A common way people often talk about My Struggle usually goes something along the lines of: “This shouldn't work at all, but it does." Boyhood could be described the same way. Both have lengths and structures that are daunting and pretentious, with subject matter that's about as un-sexy as it gets. Boyhood is neither a teen adventure filled with parties and hook-ups or a dark family drama. Rather it revels in the quiet, often mundane ways we discover who we are. Give yourself over to it, however, and and the rhythms of the movie begin to sink in. Nostalgia may be a hell of a drug, but Linklater and Knausgaard give us the opposite of a fleeting high.
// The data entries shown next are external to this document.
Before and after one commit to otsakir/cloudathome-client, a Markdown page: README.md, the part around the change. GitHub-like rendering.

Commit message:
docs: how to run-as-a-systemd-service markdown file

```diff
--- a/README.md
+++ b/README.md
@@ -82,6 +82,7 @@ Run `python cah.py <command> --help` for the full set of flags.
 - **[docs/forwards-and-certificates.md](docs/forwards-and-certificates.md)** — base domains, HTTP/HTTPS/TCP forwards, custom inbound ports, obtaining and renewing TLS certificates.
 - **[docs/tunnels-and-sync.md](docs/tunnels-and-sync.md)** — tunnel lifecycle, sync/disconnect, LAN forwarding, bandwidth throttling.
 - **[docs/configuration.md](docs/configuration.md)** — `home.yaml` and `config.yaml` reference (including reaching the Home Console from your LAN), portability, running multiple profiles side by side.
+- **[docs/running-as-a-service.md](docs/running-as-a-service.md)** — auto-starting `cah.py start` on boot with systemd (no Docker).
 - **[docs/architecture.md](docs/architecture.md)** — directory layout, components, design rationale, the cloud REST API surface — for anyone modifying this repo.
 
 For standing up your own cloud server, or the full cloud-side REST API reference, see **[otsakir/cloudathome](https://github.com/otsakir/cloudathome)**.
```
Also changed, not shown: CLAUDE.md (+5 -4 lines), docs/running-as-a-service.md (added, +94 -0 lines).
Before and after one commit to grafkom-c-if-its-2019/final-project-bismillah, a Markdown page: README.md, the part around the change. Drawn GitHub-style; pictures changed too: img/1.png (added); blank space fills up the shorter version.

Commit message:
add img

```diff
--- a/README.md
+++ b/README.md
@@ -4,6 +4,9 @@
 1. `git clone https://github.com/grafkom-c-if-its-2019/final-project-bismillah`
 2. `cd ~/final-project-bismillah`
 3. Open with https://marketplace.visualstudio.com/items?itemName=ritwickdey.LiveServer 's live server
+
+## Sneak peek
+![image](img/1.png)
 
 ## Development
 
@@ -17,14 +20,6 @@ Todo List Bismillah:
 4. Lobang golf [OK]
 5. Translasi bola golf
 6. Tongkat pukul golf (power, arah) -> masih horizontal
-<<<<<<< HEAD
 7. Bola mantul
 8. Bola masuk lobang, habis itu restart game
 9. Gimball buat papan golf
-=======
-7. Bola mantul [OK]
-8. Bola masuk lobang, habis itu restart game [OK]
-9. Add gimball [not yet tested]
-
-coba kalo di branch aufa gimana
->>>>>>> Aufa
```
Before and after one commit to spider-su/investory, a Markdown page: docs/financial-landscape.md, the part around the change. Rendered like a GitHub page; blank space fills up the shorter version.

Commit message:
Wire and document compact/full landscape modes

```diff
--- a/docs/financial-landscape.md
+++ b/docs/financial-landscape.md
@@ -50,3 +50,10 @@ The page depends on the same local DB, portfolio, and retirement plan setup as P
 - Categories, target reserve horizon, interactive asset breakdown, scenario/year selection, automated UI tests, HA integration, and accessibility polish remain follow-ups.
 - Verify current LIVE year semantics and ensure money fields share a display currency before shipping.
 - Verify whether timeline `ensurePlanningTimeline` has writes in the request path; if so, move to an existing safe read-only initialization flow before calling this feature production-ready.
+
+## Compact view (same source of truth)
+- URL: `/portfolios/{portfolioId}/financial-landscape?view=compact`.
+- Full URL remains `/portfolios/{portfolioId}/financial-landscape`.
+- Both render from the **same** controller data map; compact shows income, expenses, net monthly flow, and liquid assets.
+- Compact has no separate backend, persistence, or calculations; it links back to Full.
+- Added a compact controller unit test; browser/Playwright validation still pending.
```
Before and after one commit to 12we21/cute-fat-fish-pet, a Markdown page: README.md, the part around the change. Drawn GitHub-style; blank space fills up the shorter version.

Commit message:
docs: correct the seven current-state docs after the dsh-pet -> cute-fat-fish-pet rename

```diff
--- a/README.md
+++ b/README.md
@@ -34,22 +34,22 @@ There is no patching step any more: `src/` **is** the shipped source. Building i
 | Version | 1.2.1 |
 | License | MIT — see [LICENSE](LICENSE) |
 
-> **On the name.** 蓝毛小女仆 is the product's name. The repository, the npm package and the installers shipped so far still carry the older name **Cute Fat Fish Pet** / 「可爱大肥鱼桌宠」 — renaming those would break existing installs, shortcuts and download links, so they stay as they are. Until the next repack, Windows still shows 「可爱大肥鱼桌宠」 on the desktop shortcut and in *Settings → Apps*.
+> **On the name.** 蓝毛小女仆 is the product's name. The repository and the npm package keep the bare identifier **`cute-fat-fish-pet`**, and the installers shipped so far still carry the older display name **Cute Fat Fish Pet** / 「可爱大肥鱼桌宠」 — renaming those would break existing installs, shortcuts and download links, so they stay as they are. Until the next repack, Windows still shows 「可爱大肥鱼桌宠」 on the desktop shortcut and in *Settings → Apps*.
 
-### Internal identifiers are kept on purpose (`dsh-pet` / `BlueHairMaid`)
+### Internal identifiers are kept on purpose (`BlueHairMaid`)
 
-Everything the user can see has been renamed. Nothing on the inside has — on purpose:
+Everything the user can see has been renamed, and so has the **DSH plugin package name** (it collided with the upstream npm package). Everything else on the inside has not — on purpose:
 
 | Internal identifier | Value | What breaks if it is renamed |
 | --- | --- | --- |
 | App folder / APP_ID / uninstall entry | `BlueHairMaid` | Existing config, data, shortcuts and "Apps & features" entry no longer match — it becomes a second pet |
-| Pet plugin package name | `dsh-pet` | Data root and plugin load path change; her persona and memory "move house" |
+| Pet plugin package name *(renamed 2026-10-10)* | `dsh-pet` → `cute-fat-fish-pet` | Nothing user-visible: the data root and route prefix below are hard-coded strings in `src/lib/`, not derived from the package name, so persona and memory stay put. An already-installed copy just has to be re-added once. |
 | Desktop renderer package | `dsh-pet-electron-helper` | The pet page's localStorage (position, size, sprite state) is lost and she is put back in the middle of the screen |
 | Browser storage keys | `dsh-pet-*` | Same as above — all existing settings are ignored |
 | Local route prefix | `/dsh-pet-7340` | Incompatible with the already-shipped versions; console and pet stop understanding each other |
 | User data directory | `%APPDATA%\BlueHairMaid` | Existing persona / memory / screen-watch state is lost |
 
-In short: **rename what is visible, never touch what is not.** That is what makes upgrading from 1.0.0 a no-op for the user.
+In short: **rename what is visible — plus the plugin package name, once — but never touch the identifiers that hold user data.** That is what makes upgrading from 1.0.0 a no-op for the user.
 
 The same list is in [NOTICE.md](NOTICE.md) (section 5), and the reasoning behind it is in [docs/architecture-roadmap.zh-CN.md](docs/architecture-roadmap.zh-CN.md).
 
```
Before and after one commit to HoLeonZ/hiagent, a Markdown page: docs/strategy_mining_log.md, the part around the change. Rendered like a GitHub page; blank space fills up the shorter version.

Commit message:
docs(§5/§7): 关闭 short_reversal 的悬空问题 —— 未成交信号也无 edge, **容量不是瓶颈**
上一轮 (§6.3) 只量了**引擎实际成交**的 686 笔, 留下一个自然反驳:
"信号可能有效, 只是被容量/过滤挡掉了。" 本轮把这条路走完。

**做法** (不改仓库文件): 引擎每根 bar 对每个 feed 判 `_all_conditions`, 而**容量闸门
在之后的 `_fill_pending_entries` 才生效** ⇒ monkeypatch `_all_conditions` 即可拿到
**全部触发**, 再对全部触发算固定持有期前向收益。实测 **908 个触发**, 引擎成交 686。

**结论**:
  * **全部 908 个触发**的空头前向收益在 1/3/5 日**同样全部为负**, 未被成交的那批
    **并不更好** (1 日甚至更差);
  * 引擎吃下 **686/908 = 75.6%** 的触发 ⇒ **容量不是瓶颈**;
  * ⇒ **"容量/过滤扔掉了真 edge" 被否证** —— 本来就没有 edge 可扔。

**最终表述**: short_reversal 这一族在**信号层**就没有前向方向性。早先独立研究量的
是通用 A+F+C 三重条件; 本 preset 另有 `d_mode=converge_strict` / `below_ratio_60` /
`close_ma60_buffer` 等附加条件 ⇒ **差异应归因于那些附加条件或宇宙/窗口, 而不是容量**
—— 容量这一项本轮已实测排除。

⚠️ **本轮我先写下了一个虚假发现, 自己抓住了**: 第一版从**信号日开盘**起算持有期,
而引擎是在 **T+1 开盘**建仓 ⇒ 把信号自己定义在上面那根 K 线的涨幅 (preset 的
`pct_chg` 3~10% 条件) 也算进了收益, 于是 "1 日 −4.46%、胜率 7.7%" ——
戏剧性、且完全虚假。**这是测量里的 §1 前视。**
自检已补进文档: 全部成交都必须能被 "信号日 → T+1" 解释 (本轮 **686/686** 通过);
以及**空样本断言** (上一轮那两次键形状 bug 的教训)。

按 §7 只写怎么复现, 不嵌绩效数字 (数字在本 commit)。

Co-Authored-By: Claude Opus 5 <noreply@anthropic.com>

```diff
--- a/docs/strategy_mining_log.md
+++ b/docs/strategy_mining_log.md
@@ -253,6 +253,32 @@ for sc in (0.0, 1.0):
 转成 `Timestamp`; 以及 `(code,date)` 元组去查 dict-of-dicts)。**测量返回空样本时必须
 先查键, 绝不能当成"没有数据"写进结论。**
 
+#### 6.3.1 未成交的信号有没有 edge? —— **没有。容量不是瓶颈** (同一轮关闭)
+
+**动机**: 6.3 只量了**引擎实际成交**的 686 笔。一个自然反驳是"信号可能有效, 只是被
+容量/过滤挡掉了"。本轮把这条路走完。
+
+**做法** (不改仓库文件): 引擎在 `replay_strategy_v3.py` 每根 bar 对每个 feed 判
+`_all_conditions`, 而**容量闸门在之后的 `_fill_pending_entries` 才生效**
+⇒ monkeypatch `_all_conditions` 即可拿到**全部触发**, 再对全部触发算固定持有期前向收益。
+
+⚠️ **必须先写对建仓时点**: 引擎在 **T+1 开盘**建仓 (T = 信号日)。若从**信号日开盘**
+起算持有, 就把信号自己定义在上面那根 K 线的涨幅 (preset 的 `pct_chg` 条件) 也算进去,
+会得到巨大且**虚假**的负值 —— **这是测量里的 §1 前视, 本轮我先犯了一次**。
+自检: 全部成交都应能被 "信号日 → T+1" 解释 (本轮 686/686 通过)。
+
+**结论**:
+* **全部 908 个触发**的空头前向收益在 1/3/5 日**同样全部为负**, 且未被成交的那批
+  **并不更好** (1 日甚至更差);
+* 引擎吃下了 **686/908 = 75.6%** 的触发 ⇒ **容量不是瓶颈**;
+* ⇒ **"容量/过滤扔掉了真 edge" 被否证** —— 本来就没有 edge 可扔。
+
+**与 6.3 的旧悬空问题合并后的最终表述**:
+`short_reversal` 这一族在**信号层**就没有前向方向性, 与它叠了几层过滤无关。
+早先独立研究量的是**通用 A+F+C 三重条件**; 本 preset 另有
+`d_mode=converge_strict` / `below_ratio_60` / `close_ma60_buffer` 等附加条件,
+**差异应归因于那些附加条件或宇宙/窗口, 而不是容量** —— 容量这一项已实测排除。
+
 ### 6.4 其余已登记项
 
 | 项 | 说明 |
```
In a decade where information travels at light speed, Linklater and Knausgaard created remarkably reassuring monuments to the here and now. Like My Struggle, Boyhood isn't a sweeping social proclamation, but thousands of small indignities cobbled together. The occasional life-affirming flashes of brilliance are sandwiched between the most mundane aspects of everyday life. In one standout scene of Boyhood, Ethan Hawke's character has his kids install pro Obama lawn signs around in neighborhood. While that may seem like an excuse for Linklater to inject political commentary, the scene plays it as a universal bonding moment between a father and his kids; It wouldn't have mattered had the signs read Nixon or Reagan. In My Struggle, Knausgaard, a father with his own kids, is faced with taking his baby to a daycare where he feels hopelessly emasculated among the children and mothers. Like the lawn-sign scene in Boyhood, it's a look at contemporary life that feels uncannily timeless.
Linklater and Knausgaard both realize that life is a series of moments woven seamlessly together. In the screening of Boyhood I saw this week, a Q&A followed where Linklater was asked about his decision to use pop music throughout the film. (Soulja Boy and Arcade Fire make notable appearances). He said that an original score had been planned, but it made the movie feel too "directed"—like there was some greater force assembling the story. Of course he's right. The instances that make up our lives aren't islands, separated by the years between between shoots. A three-hour movie and 3,600 page book may seem long, but life itself is much longer.
Nathan Reese is a News Editor at Complex. When he isn't trying to recapture his lost youth, he tweets here.